“Or are we going to keep containing migrants?” he asked at a news conference. “We have received nothing, nothing,” he said. “Enough talk. We need action.”
Haitians who had lived for years in South America began in recent months to arrive in southern Mexico, waiting mostly in the city of Tapachula, near the Guatemala border, to apply for refugee status here. Many planned to use their refugee paperwork to transit to the U.S. border.
Mexican authorities, overwhelmed by the surging numbers, struggled to keep the flows from moving north.
Images emerged this month of clashes between hundreds of Haitians and Mexican national guard and immigration officers trying to stop them from walking north on a highway. Some immigration officers were seen kicking a Haitian migrant who was already on the ground, prompting outrage among migrants’ advocates. Two officers were suspended.
The number of asylum claims from Haitian migrants in Mexico have more than tripled this year, from 5,957 in 2020 to 18,883 as of August. The Mexican government said this month that it planned to build a “humanitarian camp” for the Haitians in Tapachula.
Mexico’s refugee agency was overwhelmed by the number of applications. They now take roughly eight months to resolve, which left thousands of Haitians stuck in Tapachula, many of them living on the streets.
Authorities say their chances of receiving legal status here are slim.
“The immense majority of those arriving to seek refuge will not be recognized as refugees, because, according to Mexican law and international law, they aren’t,” Andrés Alfonso Ramírez Silva, the head of the country’s refugee agency, told The Washington Post. “And they don’t want to be refugees in Mexico. They want to go to the United States.”
Nicole Phillips of the Haitian Bridge Alliance, a coalition of nonprofit groups and activists based in San Diego, said the Haitians “never integrated well in Tapachula.”
“They came from Haiti with so much political instability and violence, and for them Mexico is the exact same way,” she said. “They want to live in the U.S. That’s where families are. That’s where they can get work.”
The exodus of Haitians from southern Mexico to the U.S. border was sudden. Beginning last week, at least 13,000 traveled through the country, mostly in commercial buses. They seemed to make no secret of their journeys; local newspapers covered the arrival of hundreds of Haitians at northern bus stations.
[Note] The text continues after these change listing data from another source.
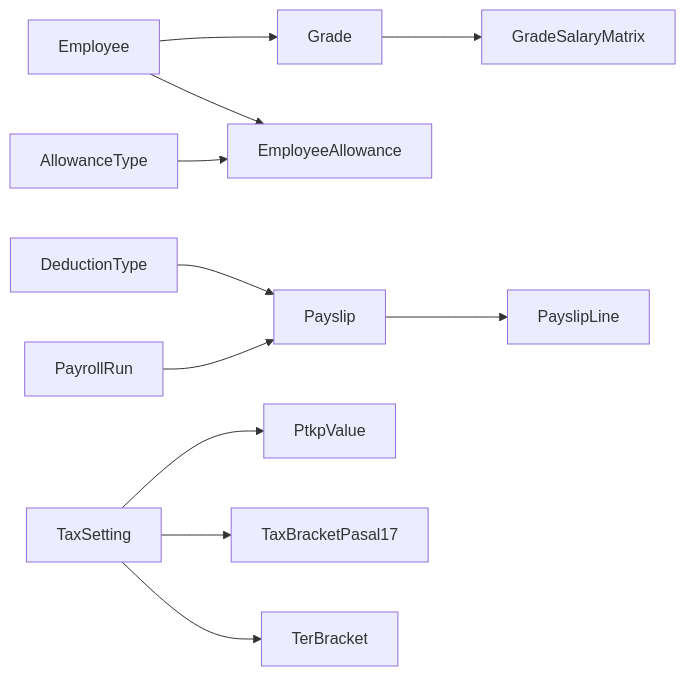
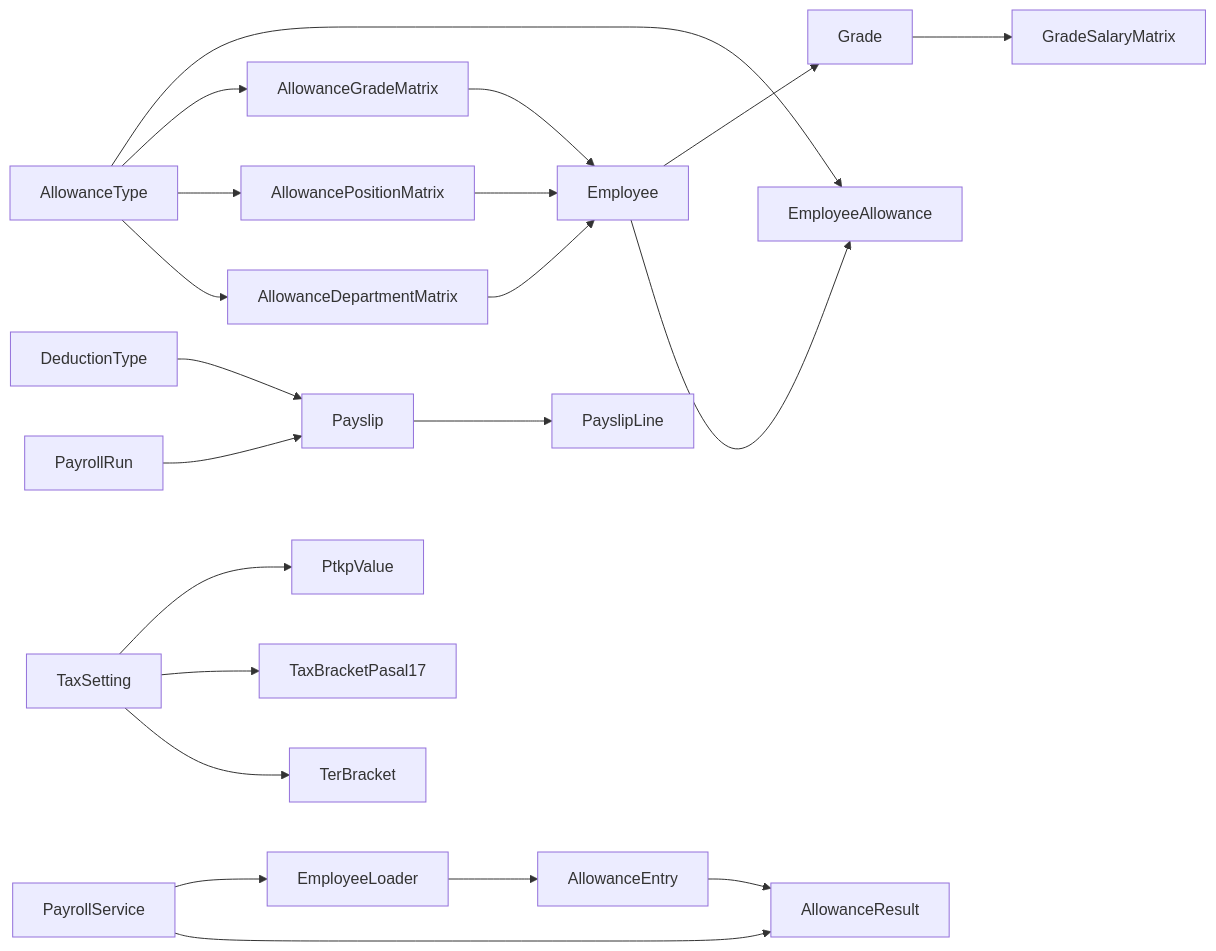
One commit to bikinaplikasipakeqoder-dot/payroll-hris changed the fourth of 4 diagrams in .qoder/repowiki/en/content/Salary & Compensation.md. Above: the diagram before and after it, drawn with Mermaid. The commit also changed other lines of this file and 22 other files, not shown here.

````diff
--- a/.qoder/repowiki/en/content/Salary & Compensation.md
+++ b/.qoder/repowiki/en/content/Salary & Compensation.md
@@ -461,13 +560,23 @@
 ```mermaid
 graph LR
 Grade --> GradeSalaryMatrix
 Employee --> Grade
 Employee --> EmployeeAllowance
 AllowanceType --> EmployeeAllowance
+AllowanceType --> AllowanceGradeMatrix
+AllowanceType --> AllowancePositionMatrix
+AllowanceType --> AllowanceDepartmentMatrix
+AllowanceGradeMatrix --> Employee
+AllowancePositionMatrix --> Employee
+AllowanceDepartmentMatrix --> Employee
 DeductionType --> Payslip
 PayrollRun --> Payslip
 Payslip --> PayslipLine
 TaxSetting --> PtkpValue
 TaxSetting --> TaxBracketPasal17
 TaxSetting --> TerBracket
+AllowanceEntry --> AllowanceResult
+EmployeeLoader --> AllowanceEntry
+PayrollService --> EmployeeLoader
+PayrollService --> AllowanceResult
 ```
````
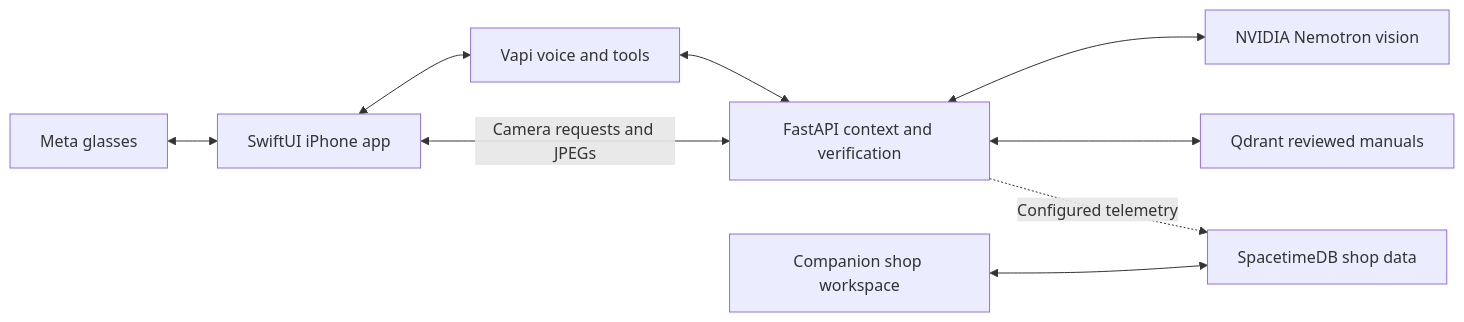
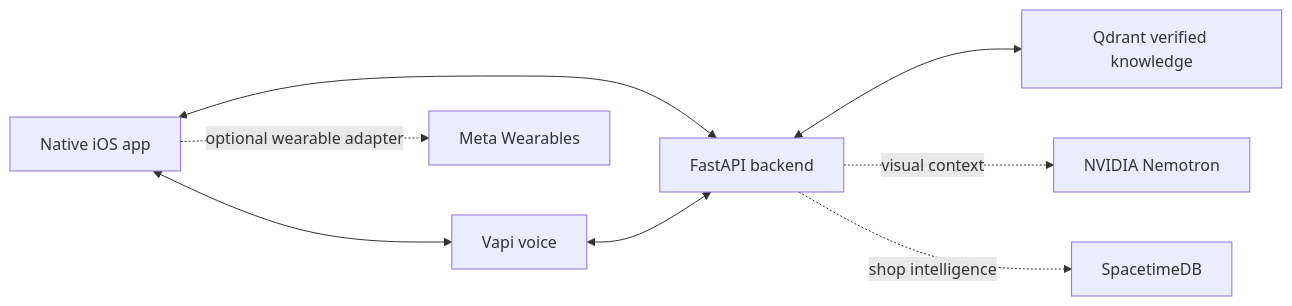
One commit to raghavsaravanan/CARVIS changed the diagram in README.md. Above: the diagram before and after it, drawn with Mermaid. The commit also changed other lines of this file and 87 other files, not shown here.

Commit message:
chore: consolidate repository architecture

````diff
--- a/README.md
+++ b/README.md
@@ -46,11 +12,10 @@
 ```mermaid
 flowchart LR
-    G[Meta glasses] <--> I[SwiftUI iPhone app]
-    I <--> V[Vapi voice and tools]
-    V <--> A[FastAPI context and verification]
-    I <-->|Camera requests and JPEGs| A
-    A <--> N[NVIDIA Nemotron vision]
-    A <--> Q[Qdrant reviewed manuals]
-    A -.->|Configured telemetry| S[SpacetimeDB shop data]
-    W[Companion shop workspace] <--> S
+    I[Native iOS app] <--> V[Vapi voice]
+    I <--> A[FastAPI backend]
+    V <--> A
+    A <--> Q[Qdrant verified knowledge]
+    A -. visual context .-> N[NVIDIA Nemotron]
+    I -. optional wearable adapter .-> M[Meta Wearables]
+    A -. shop intelligence .-> S[SpacetimeDB]
 ```
````
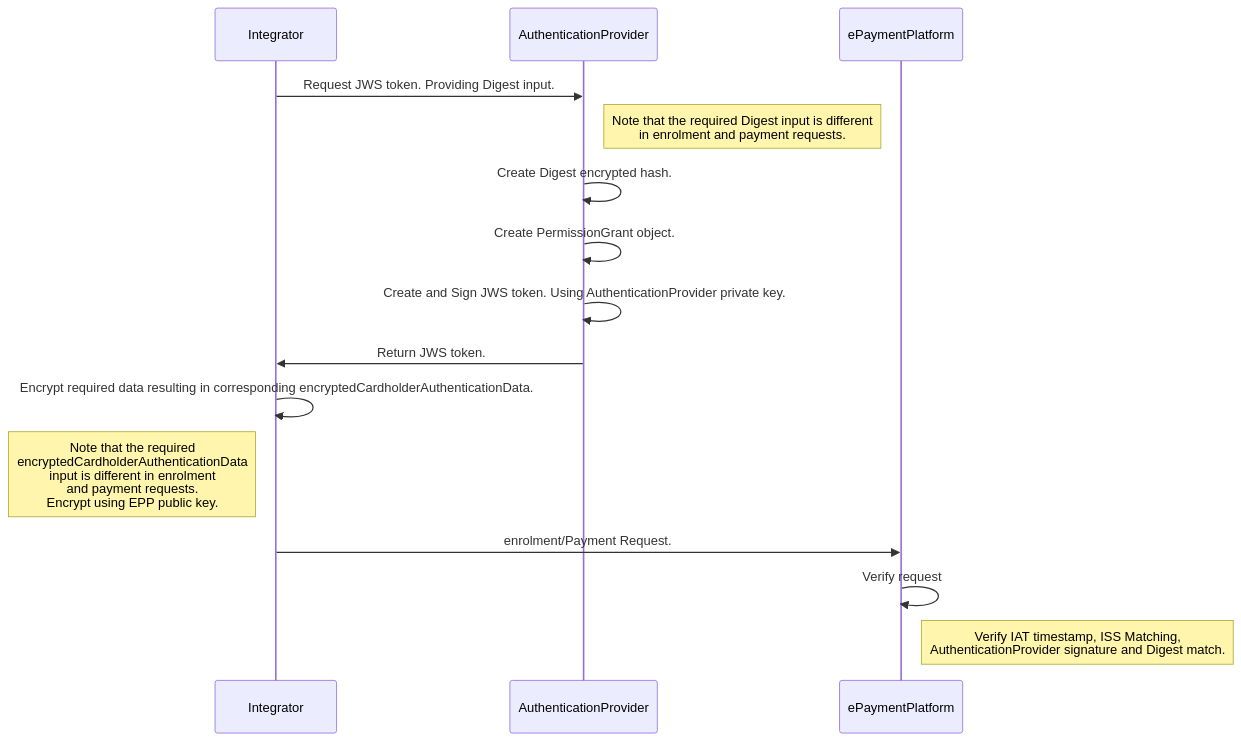
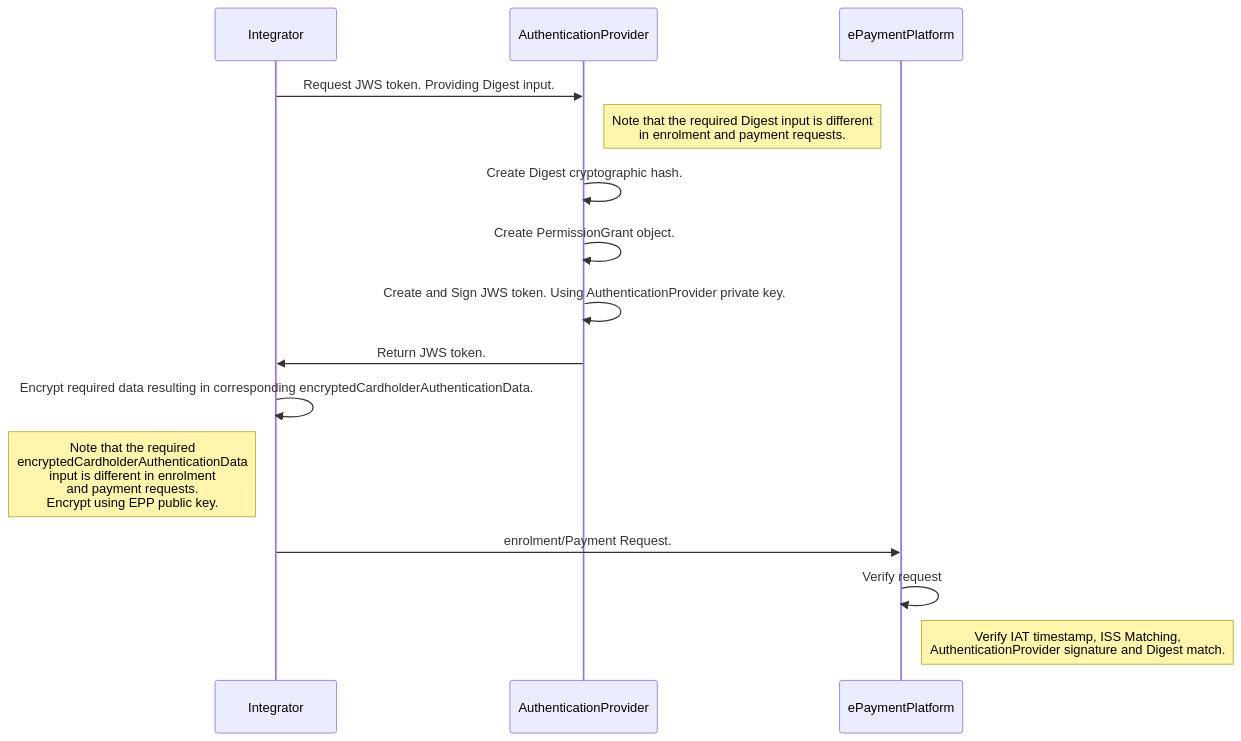
One commit to BankAxept/bankaxept-epayment-development-kit changed the third of 4 diagrams in docs/authentication_interoperability.md. Above: the diagram before and after it, drawn with Mermaid. The commit also changed other lines of this file and 3 other files, not shown here.

````diff
--- a/docs/authentication_interoperability.md
+++ b/docs/authentication_interoperability.md
@@ -98,19 +101,19 @@
 ```mermaid
 sequenceDiagram
     participant Integrator
     participant AuthenticationProvider
     participant ePaymentPlatform
     
     Integrator ->> AuthenticationProvider: Request JWS token. Providing Digest input.
     note right of AuthenticationProvider: Note that the required Digest input is different <br/>in enrolment and payment requests.
-    AuthenticationProvider ->> AuthenticationProvider: Create Digest encrypted hash.
+    AuthenticationProvider ->> AuthenticationProvider: Create Digest cryptographic hash.
     AuthenticationProvider ->> AuthenticationProvider: Create PermissionGrant object.
     AuthenticationProvider ->> AuthenticationProvider: Create and Sign JWS token. Using AuthenticationProvider private key.
     AuthenticationProvider ->> Integrator: Return JWS token.
     Integrator ->> Integrator : Encrypt required data resulting in corresponding encryptedCardholderAuthenticationData.
     note left of Integrator: Note that the required <br/>encryptedCardholderAuthenticationData <br/> input is different in enrolment<br/> and payment requests. <br/> Encrypt using EPP public key.
 
     Integrator ->> ePaymentPlatform: enrolment/Payment Request.
     ePaymentPlatform ->> ePaymentPlatform: Verify request
     note right of ePaymentPlatform: Verify IAT timestamp, ISS Matching, <br/> AuthenticationProvider signature and Digest match.
 ```
````
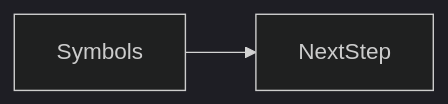
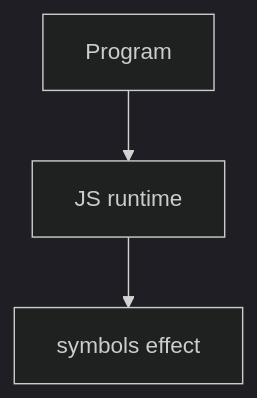
Before and after one commit to OmidJavaherii/Frontend-Engineering-Handbook: the second of 2 diagrams in docs/en/06-javascript/symbols/index.md, drawn with Mermaid (dark theme). The commit also changed other lines of this file and 461 other files, not shown here.

````diff
--- a/docs/en/06-javascript/symbols/index.md
+++ b/docs/en/06-javascript/symbols/index.md
@@ -94,4 +107,5 @@
 ```mermaid
-flowchart LR
-  concept[Symbols] --> nextStep[NextStep]
+flowchart TD
+  Code[Program] --> Runtime[JS runtime]
+  Runtime --> Effect[symbols effect]
 ```
````
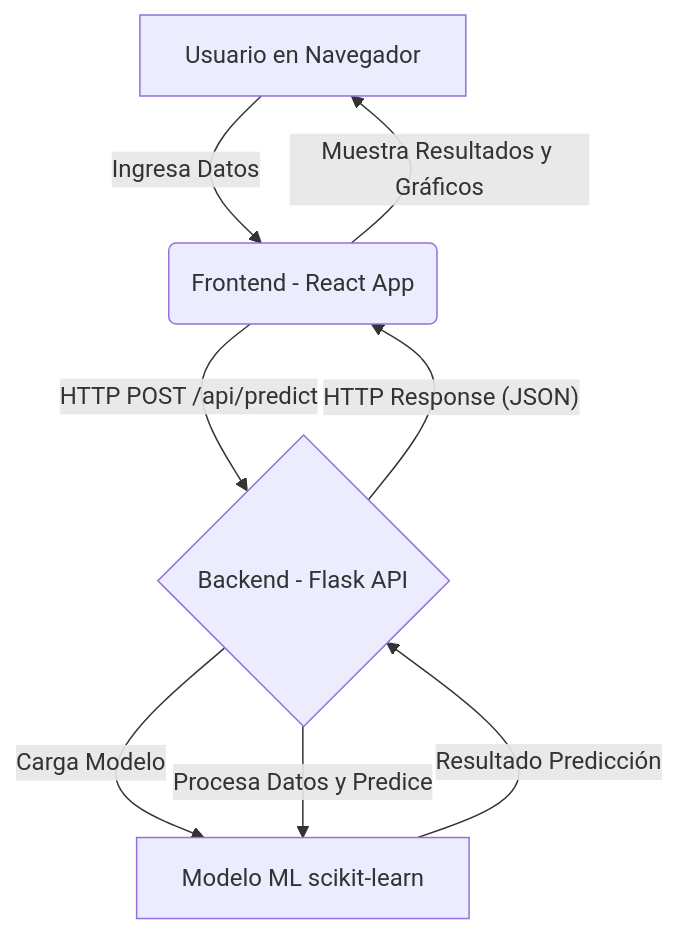
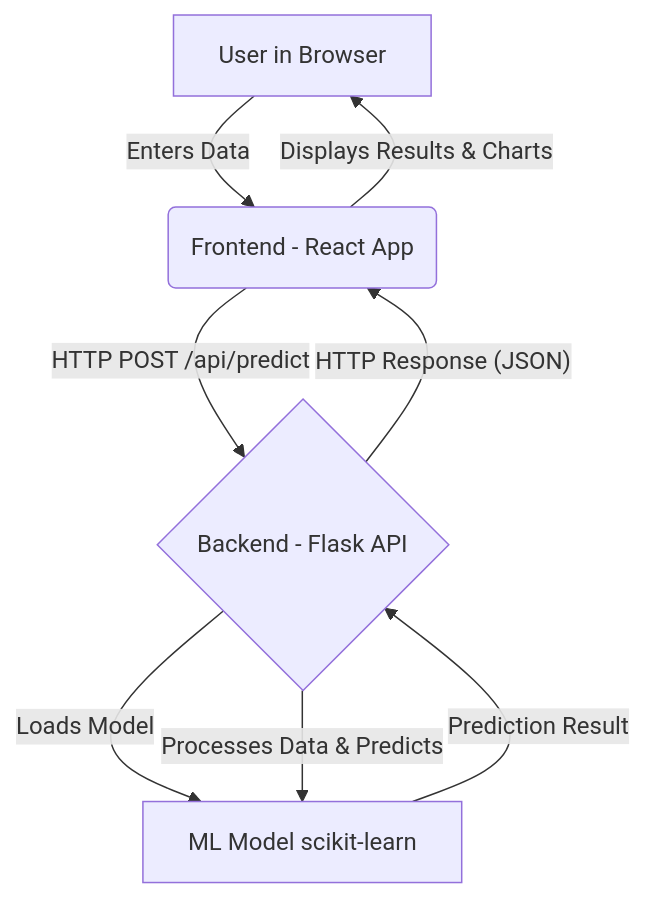
The diagram in README.md (ivancastroprojects/stroke-predictor), drawn with Mermaid before and after one commit. The commit also changed other lines of this file and 1 other file, not shown here.

````diff
--- a/README.md
+++ b/README.md
@@ -51,10 +44,10 @@
 ```mermaid
 graph TD
-    A[Usuario en Navegador] -- Ingresa Datos --> B(Frontend - React App);
+    A[User in Browser] -- Enters Data --> B(Frontend - React App);
     B -- HTTP POST /api/predict --> C{Backend - Flask API};
-    C -- Carga Modelo --> D[Modelo ML scikit-learn];
-    C -- Procesa Datos y Predice --> D;
-    D -- Resultado Predicción --> C;
+    C -- Loads Model --> D[ML Model scikit-learn];
+    C -- Processes Data & Predicts --> D;
+    D -- Prediction Result --> C;
     C -- HTTP Response (JSON) --> B;
-    B -- Muestra Resultados y Gráficos --> A;
+    B -- Displays Results & Charts --> A;
 ```
````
It remains unclear why more of them were not stopped by Mexican authorities, who have in the past boasted about their ability to stem northbound migration.
For years, the United States has leaned on Mexican officials to do more to stop migrants moving north — to secure the northbound trains that migrants clung to, to inspect the commercial buses they took, to halt the caravans of Central Americans walking on main highways. To U.S. officials, the arrival of the Haitians at the border seems to again show the limits of that enforcement effort.
The Mexican government claims that it was overwhelmed by the number of Haitians traveling during a short period of time and that it did make some apprehensions.
Some local officials in northern Mexico tried to manage the problem themselves by spreading the migrants along the border.
“We have been surpassed by the numbers,” Roberto de los Santos Vázquez, the mayor of Ciudad Acuña, told the national newspaper Milenio. “We don’t want it to keep growing, so we are going to guide them to other border points.”
But it appeared on Thursday that the Mexican government was attempting to accelerate the removal of migrants to southern Mexico, even though there is no long-term solution for them there.
Mexico in recent weeks has allowed the United States to expel Central Americans to southern Mexico and has then pushed those migrants into northern Guatemala. It is unclear whether it will do the same with the Haitians.
That approach accomplishes what has seemingly become the central goal of Mexican immigration policy: It makes it more difficult for migrants to reach the United States.